And on it went, through bicycle rides from Islington to Camden with all our equipments in three bike trailers, gusty winds of late autumn that splashed rain on everything, heavy puddles that built up on top of the tarpaulin cover, wet shoes and wet socks, burned fingers and cold feet, fumbling in the dark to pack up, and feeling our heart sunk when somebody failed to show up, at moments when we really needed more hands to help.
But then again on it went, through the sunny Sunday that felt like Indian summer t-shirt weather, celebrating a birthday in exhausted exhilaration, the joy of discovering making banh mi with electrical appliances instead of our usual gas stove, the excitement in churning out consistently strong, sweet coffee, meeting face-to-face with those who follow us on Twitter, seeing the group of Vietnamese-Australians who come out for the pop-up stall, smiling when whole families who had never heard of banh mi came back for seconds, and explaining to Parisians how a Vietnamese baguette is different.
Camden was meant as a three-week pop-up stall. It could have been longer and it has turned out to be shorter. We wanted it to turn into a relationship, because you have asked Bánhmì11 to go West, to be closer to a tube station, to open on more days. But for now it looks like Camden was a fling, because you know sometimes sheer efforts don’t make up for chemistry. Camden is boisterous, bustling, unashamedly derivative of its former, more original self, transient like the foot steps of out-of-town weekend visitors, and colorful but unadventurous when it comes to food.

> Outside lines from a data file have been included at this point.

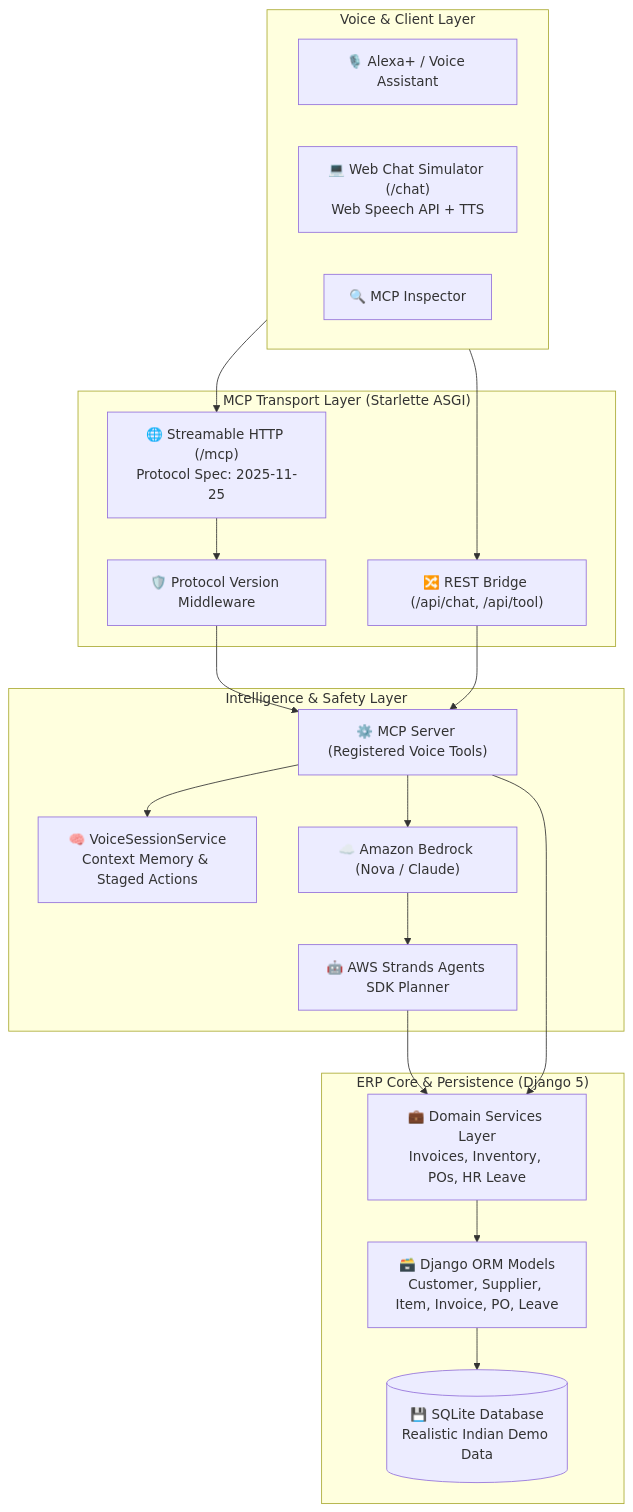
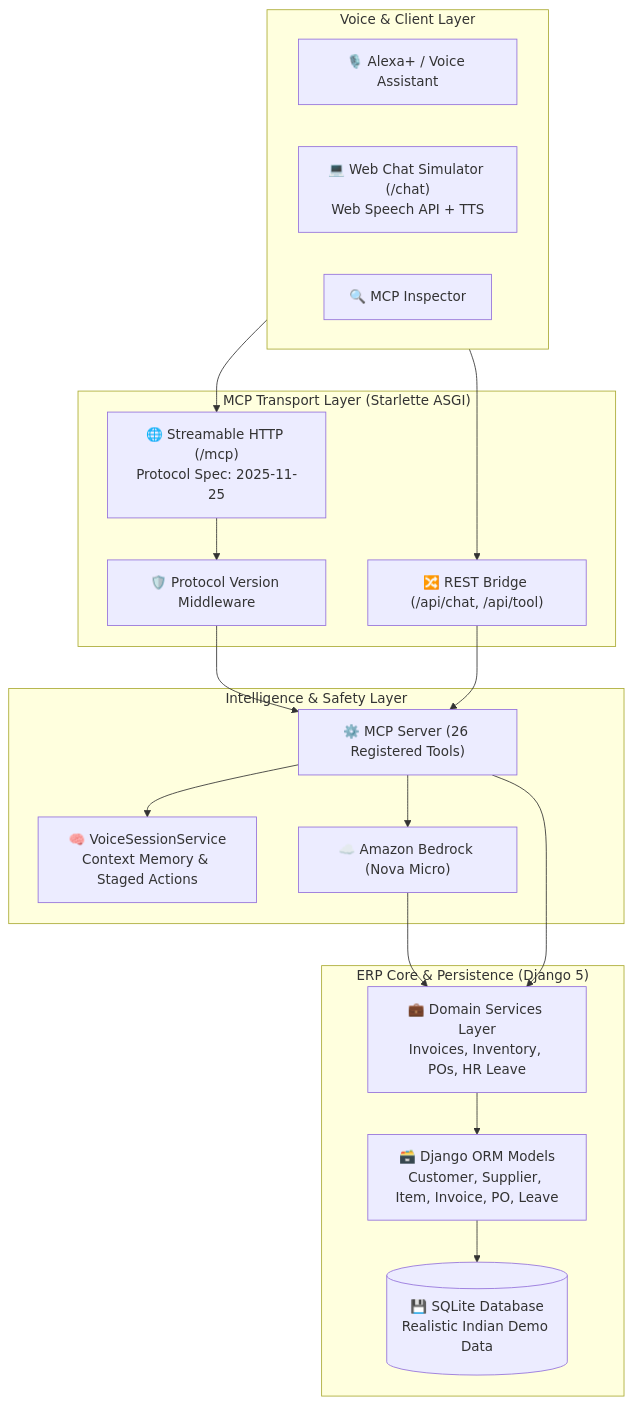
The diagram in README.md (silambarasan-sh/erp-voice-mcp), drawn with Mermaid before and after one commit. The commit also changed other lines of this file and 2 other files, not shown here.

````diff
--- a/README.md
+++ b/README.md
@@ -28,38 +33,36 @@
 ```mermaid
 flowchart TB
     subgraph Clients ["Voice & Client Layer"]
         Alexa["🎙️ Alexa+ / Voice Assistant"]
         WebChat["💻 Web Chat Simulator (/chat)<br/>Web Speech API + TTS"]
         Inspector["🔍 MCP Inspector"]
     end
 
     subgraph Transport ["MCP Transport Layer (Starlette ASGI)"]
         StreamableHTTP["🌐 Streamable HTTP (/mcp)<br/>Protocol Spec: 2025-11-25"]
         Middleware["🛡️ Protocol Version Middleware"]
         RESTBridge["🔀 REST Bridge (/api/chat, /api/tool)"]
     end
 
     subgraph Intelligence ["Intelligence & Safety Layer"]
-        MCPServer["⚙️ MCP Server (Registered Voice Tools)"]
+        MCPServer["⚙️ MCP Server (26 Registered Tools)"]
         SessionMgr["🧠 VoiceSessionService<br/>Context Memory & Staged Actions"]
-        Bedrock["☁️ Amazon Bedrock (Nova / Claude)"]
-        Strands["🤖 AWS Strands Agents SDK Planner"]
+        Bedrock["☁️ Amazon Bedrock (Nova Micro)"]
     end
 
     subgraph ERP ["ERP Core & Persistence (Django 5)"]
         Services["💼 Domain Services Layer<br/>Invoices, Inventory, POs, HR Leave"]
         ORM["🗃️ Django ORM Models<br/>Customer, Supplier, Item, Invoice, PO, Leave"]
         Database[("💾 SQLite Database<br/>Realistic Indian Demo Data")]
     end
 
     Clients --> StreamableHTTP
     Clients --> RESTBridge
     StreamableHTTP --> Middleware --> MCPServer
     RESTBridge --> MCPServer
     MCPServer --> SessionMgr
     MCPServer --> Bedrock
-    Bedrock --> Strands
-    Strands --> Services
+    Bedrock --> Services
     MCPServer --> Services
     Services --> ORM --> Database
 ```
````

Bánhmì11 is always seeking permanence, planting roots and going local, and obsessing about the small things like deciding between grinding or pounding peppercorn. Sometimes, as much as we want, it is simply not the right time and the right place for magic to happen.

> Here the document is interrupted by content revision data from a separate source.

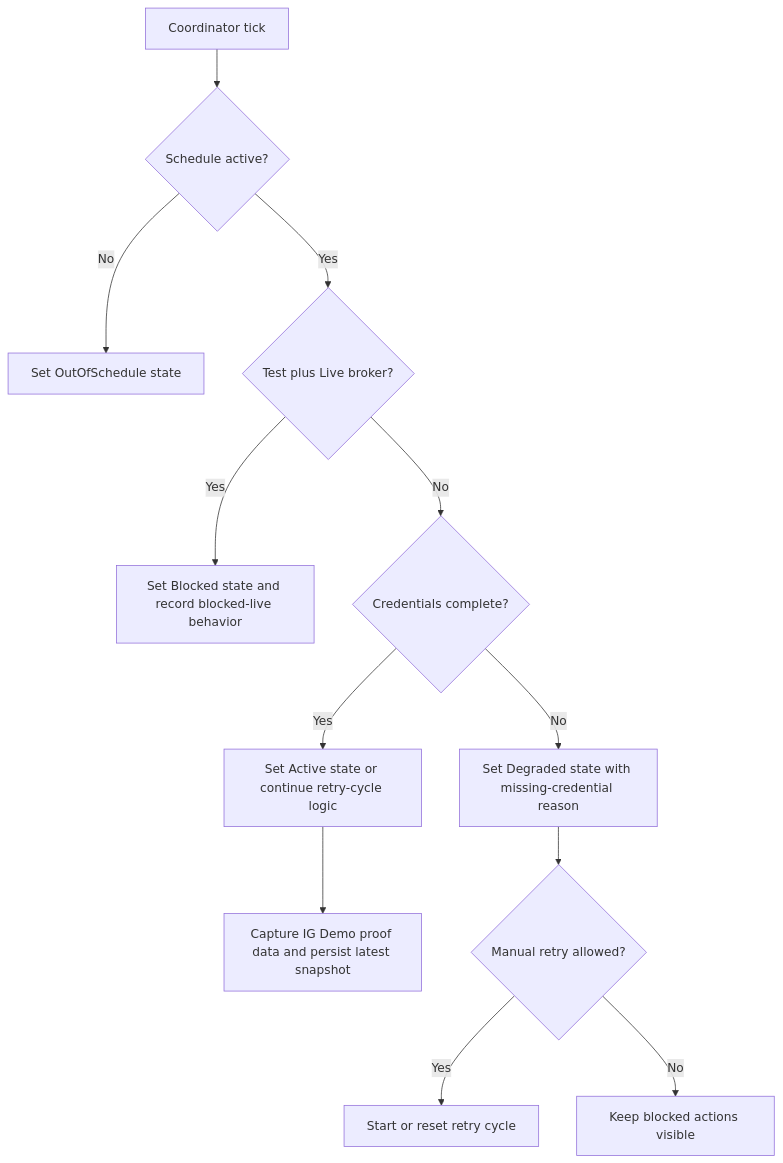
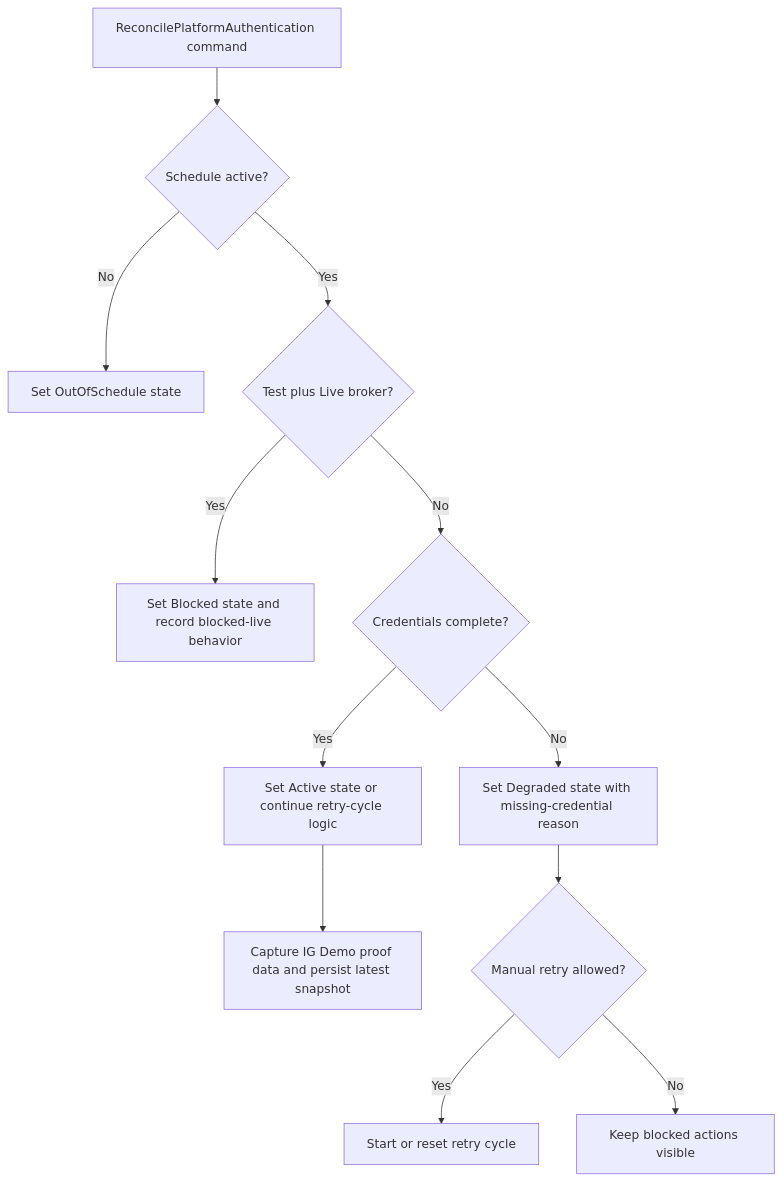
Before and after one commit to MartynFewtrell/TNC.Trading.Platform: the third of 3 diagrams in docs/wiki/runtime-behavior.md, drawn with Mermaid. The commit also changed other lines of this file and 263 other files, not shown here.

Commit message:
Refactor Solution towards a Clean Architecture

````diff
--- a/docs/wiki/runtime-behavior.md
+++ b/docs/wiki/runtime-behavior.md
@@ -404,14 +658,14 @@
 ```mermaid
 flowchart TD
-    Tick[Coordinator tick] --> Schedule{Schedule active?}
+    Tick[ReconcilePlatformAuthentication command] --> Schedule{Schedule active?}
     Schedule -->|No| OutOfSchedule[Set OutOfSchedule state]
     Schedule -->|Yes| Combination{Test plus Live broker?}
     Combination -->|Yes| Blocked[Set Blocked state and record blocked-live behavior]
     Combination -->|No| Credentials{Credentials complete?}
     Credentials -->|No| Degraded[Set Degraded state with missing-credential reason]
     Credentials -->|Yes| Active[Set Active state or continue retry-cycle logic]
     Active --> ProofData[Capture IG Demo proof data and persist latest snapshot]
     Degraded --> ManualRetry{Manual retry allowed?}
     ManualRetry -->|Yes| RetryCycle[Start or reset retry cycle]
     ManualRetry -->|No| Wait[Keep blocked actions visible]
 ```
````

But it doesn’t mean that what happened was not beautiful in itself. We were changed by Camden, we grew from it and drew strength from it. It taught us to schedule cooking in a way that preserved freshness when we scaled up three times, to stay with the home-cooking way even as we saw others making short-cuts, to serve more food with fewer people. It taught us to run a stall entirely by ourself, from packing to sheltering from rain. The menu was DIY, the stall may have looked makeshift and rough, but the bread was more airy and crusty than the week before, the pate spread was always warm and tasty. You could smell the BBQ pork a few stalls away and everyone who tried our sample nodded and smiled.
The most important lesson for us was that we may move, we may change displays, we may redesign the stall, we may finally find a way to physically express how we feel, but we must not lose ourself when it comes to the heart of what we do – banh mi. The food must never be be changed and the taste must never be compromised. When you try our banh mi in Broadway or anywhere else, you should get the same experience at the first bite. The bread should always be warm, the pate should always be peppery and soft, the pickles should always be rightly balanced between sweet, salty and sour flavors.
There are moments when we look at each other and wonder why we do any of this, whether it matters to anyone. But somehow, it still matters to us. And what we did at Camden, we will do again and again and again, until we find that right place, right crowd, and right timing for magic to happen.
Photo Credits: Ying Jiang, Gabriel Luraschi
Posted on: 06.11.2009